“Interviewer: What attracted you so much to Dick?
Carrére: For me, he’s the Dostoyevsky of the twentieth century, the guy who understood it all. Actually, I am struck by his posthumous life—not only all the movies based on his books, but all the movies that aren’t, like The Matrix, The Truman Show, and Inception, that show reality disappearing behind its representation. It used to bother me that all these people didn’t admit their debt to Dick. But in the end, I think it’s great. WHat twenty years ago we called the world of Philip K. Dick is now just the world. We don’t need to cite him anymore. He’s won. [The Paris Review]”—a portrait of the artist as a young man: Emmanuel Carrére on Philip K. Dick (via ayjay)

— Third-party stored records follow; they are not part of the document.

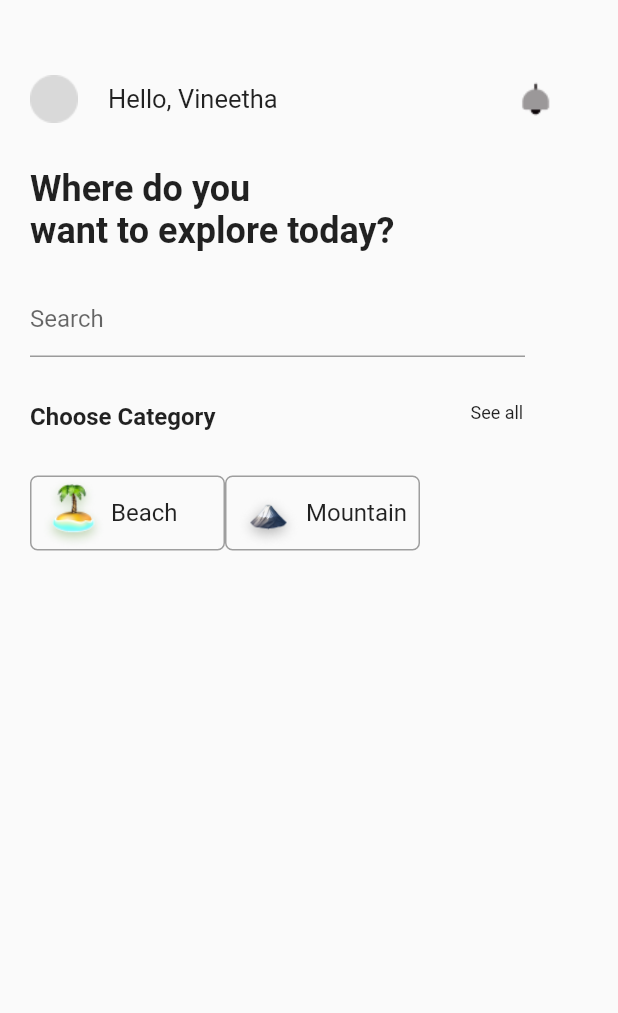
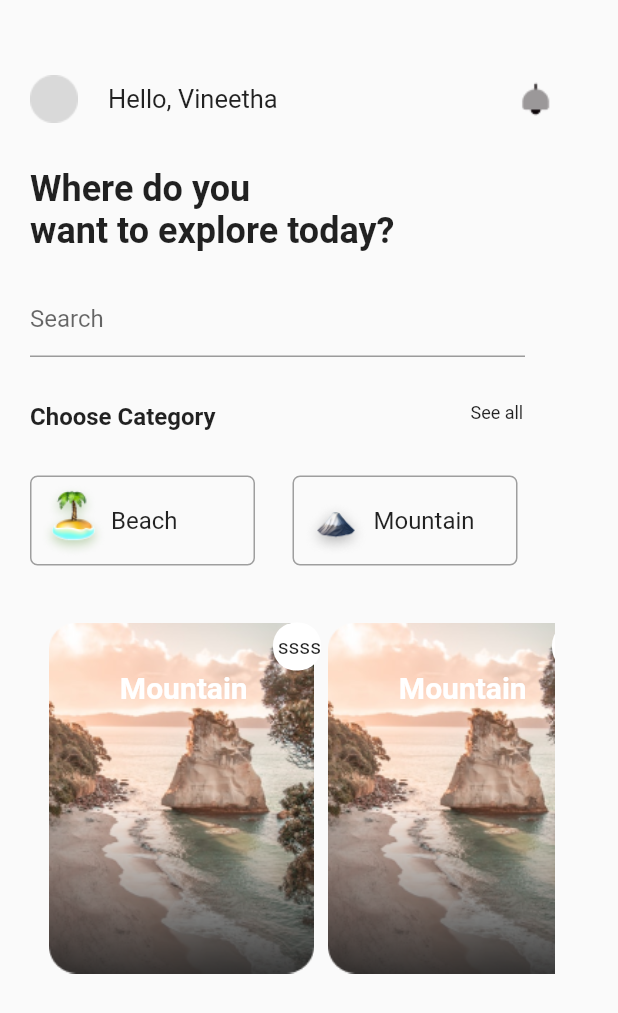
Before and after one commit to ziyad00/Travel-App, a Flutter app: the screen it shows after launch, on a phone screen of 412 x 824 dp. Shown: the top 1013 px of the screen. Run offline on Flutter 3.47's test engine with Material 2 defaults, Android fonts, the phone set to English and light mode, and no system bars.

Commit message:
add place card

```diff
--- a/lib/screens/home_screen.dart
+++ b/lib/screens/home_screen.dart
@@ -3,6 +3,7 @@ import 'package:flutter/src/widgets/container.dart';
 import 'package:flutter/src/widgets/framework.dart';
 import 'package:travel_app/widgets/ChooseCategory.dart';
 import 'package:travel_app/widgets/app_bar.dart';
+import 'package:travel_app/widgets/choose_place.dart';
 import 'package:travel_app/widgets/seacrh.dart';
 
 class HomeScreen extends StatelessWidget {
@@ -34,6 +35,10 @@ class HomeScreen extends StatelessWidget {
                 height: 30,
               ),
               ChooseCategory(),
+              SizedBox(
+                height: 30,
+              ),
+              ChoosePlace(),
             ],
           ),
         ],
--- a/lib/widgets/ChooseCategory.dart
+++ b/lib/widgets/ChooseCategory.dart
@@ -62,6 +62,9 @@ class CategoryRow extends StatelessWidget {
             ),
           ),
         ),
+        SizedBox(
+          width: 25,
+        ),
         CategoryCard(
           image: Image.asset(
             'images/3.png',
@@ -93,8 +96,8 @@ class CategoryCard extends StatelessWidget {
   @override
   Widget build(BuildContext context) {
     return Container(
-      width: 130,
-      height: 50,
+      width: 150,
+      height: 60,
       padding: EdgeInsets.fromLTRB(3, 0, 0, 0),
       decoration: BoxDecoration(
         border: Border.all(color: Colors.grey),
--- /dev/null
+++ b/lib/widgets/choose_place.dart
@@ -0,0 +1,67 @@
+import 'package:flutter/material.dart';
+
+class ChoosePlace extends StatelessWidget {
+  const ChoosePlace({
+    Key? key,
+  }) : super(key: key);
+
+  @override
+  Widget build(BuildContext context) {
+    return Container(
+      height: 250,
+      width: 350,
+      child: ListView(
+        scrollDirection: Axis.horizontal,
+        padding: const EdgeInsets.all(8),
+        children: [
+          PlaceCard(),
+          PlaceCard(),
+        ],
+      ),
+    );
+  }
+}
+
+class PlaceCard extends StatelessWidget {
+  const PlaceCard({
+    Key? key,
+  }) : super(key: key);
+
+  @override
+  Widget build(BuildContext context) {
+    return Container(
+        width: 186,
+        height: 186,
+        padding: EdgeInsets.fromLTRB(3, 0, 0, 0),
+        decoration: BoxDecoration(
+            image: DecorationImage(
+          image: AssetImage('images/4.png'),
+        )), //s
+        child: Column(
+          children: [
+            Container(
+              alignment: Alignment.centerRight,
+              child: Container(
+                width: 32,
+                height: 32,
+                padding: EdgeInsets.fromLTRB(3, 0, 0, 0),
+                decoration: BoxDecoration(
+                    borderRadius: BorderRadius.all(Radius.circular(15.0)),
+                    color: Colors.white),
+                alignment: Alignment.centerRight,
+                child: Text(
+                  "ssss",
+                ),
+              ),
+            ),
+            Text(
+              "Mountain",
+              style: TextStyle(
+                  fontSize: 20,
+                  color: Colors.white,
+                  fontWeight: FontWeight.bold),
+            ),
+          ],
+        ));
+  }
+}
```
Also changed, not shown: images/4.png (added).
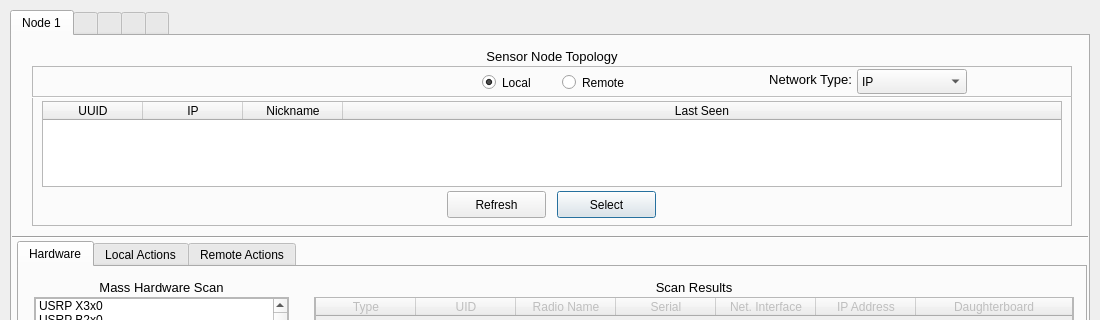
Before: the Qt Designer form UI/hardware_select.ui in Spencerx/FISSURE, drawn with Qt 5; both pictures show x 0 to 1100 and y 0 to 320 of the 1100 by 850 pixel window.
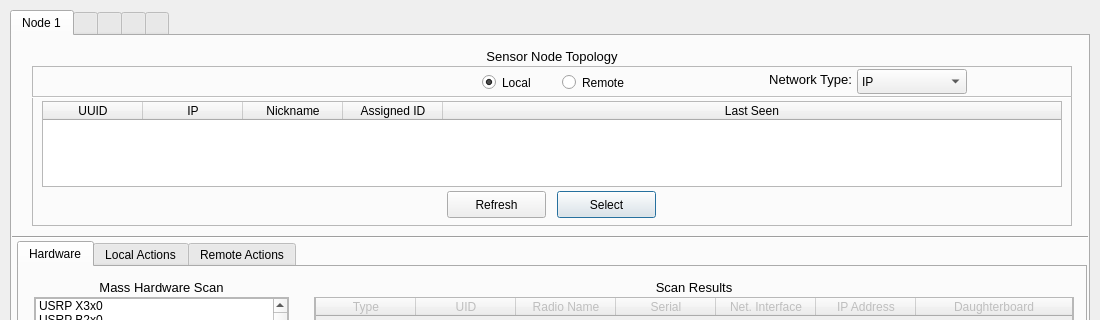
After: the same form once the commit is applied. The open tabs and pages were chosen to show the change. Icons and pictures are not drawn.

```diff
--- a/UI/hardware_select.ui
+++ b/UI/hardware_select.ui
@@ -235,6 +235,11 @@
           <string>Nickname</string>
          </property>
         </column>
+        <column>
+         <property name="text">
+          <string>Assigned ID</string>
+         </property>
+        </column>
         <column>
          <property name="text">
           <string>Last Seen</string>
```
Left out of the diff: 12 changed lines with no effect on the pictures.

“If you’re an aggressive individual and you want to make this your field — and there is no school. You make your own school. You make your school. I say that you borrow arms and legs and heads and necks and posteriors from anybody you can. In comics, which is a peculiar field, every man — every artist — is the other artist’s teacher. There’s absolutely no school for it. People can teach you the mechanics of it, which is good. I can see a good reason for that. But drawing a good figure does not make you a good artist. I can name you 10 men, right off the bat, who draw better than I do. But I don’t think their work gets as much response as mine. I can’t think of a better man to draw Dick Tracy than Chester Gould, who certainly is no match for Leonardo Da Vinci. But Chester Gould told the story of Dick Tracy. He told the story of Dick Tracy the way it should have been told. No other guy could have done it. It’s not in the draftsmanship, it’s in the man.
Like I say, a tool is dead. A brush is a dead object. It’s in the man. If you want to do, you do it. If you think a man draws the type of hands that you want to draw, steal ‘em. Take those hands.
The only thing I can say is: Caniff was my teacher, Alex Raymond was my teacher, even the guy who drewToonerville Trolley was my teacher. Whatever he had stimulated me in some way. And I think that’s all you need. You need that stimulation. Stimulation to make you an individual. And the draftsmanship? Hang it! If you can decently, learn to control what you can, learn to control what you have, learn to refine what you have. Damn perfection! You don’t have to be perfect. You are never going to do a Sistine Chapel, unless somebody ties you to a ceiling. So damn perfection!
All a man has in this field is pressure, and I think the pressure supplies a stimulation. You have your own stresses; that will supply your own stimulation. If you want to do it, you’ll do it. And you’ll do it anyway you can.”—Jack Kirby (via CBR and Ryan Stegman)
Last weekend was Baltimore Comic Con, a show that was fairly pleasant by my standards and expectations of a comics convention. All in all it was a laid back, fun experience. A good time with friends and fellow creators and a good opportunity to talk to those of you who stopped by the table.
But towards the end of the show I had a couple of encounters that have got me thinking about what my expectations of a show are and how those have largely changed over the years. Granted I’m in a much better, slightly more privileged place these days, but it wasn’t so long ago that cons were a really torturous experience. I really do still understand what it feels like to attend a con hoping for a leg up, only to find yourself face down.
The conversations I had this weekend were with a few folks in that position. Some successful pros, others maybe not so fortunate yet. They inspired me to write down my thoughts on attending comics cons as a creator, which is something I’m really an old hand at. The philosophies I largely abide by are in a state of constant evolution. Honestly they’re the by product of far more error than trial. But of late they’ve really seemed to make attending conventions a much more rewarding experience and and have in no small way been beneficial to the career I’m trying to build and art I’m trying to create.
So with that in mind here’s what this thing isn’t:
It’s not how to nail a portfolio review or get an editor’s email.
It’s not what magic pen to use in order to ink like Wally Wood.
It’s not how to get rich at a comics show.
If that’s the kind of stuff you want advice on there are plenty of better folks to get it from. What I have to say MIGHT lead you to people who do know how to do all of the above and more. But I can’t promise you that. All I know is what has and hasn’t worked for me, and to some degree why. It should go without saying that ultimately it’s up to you to determine what that’s worth.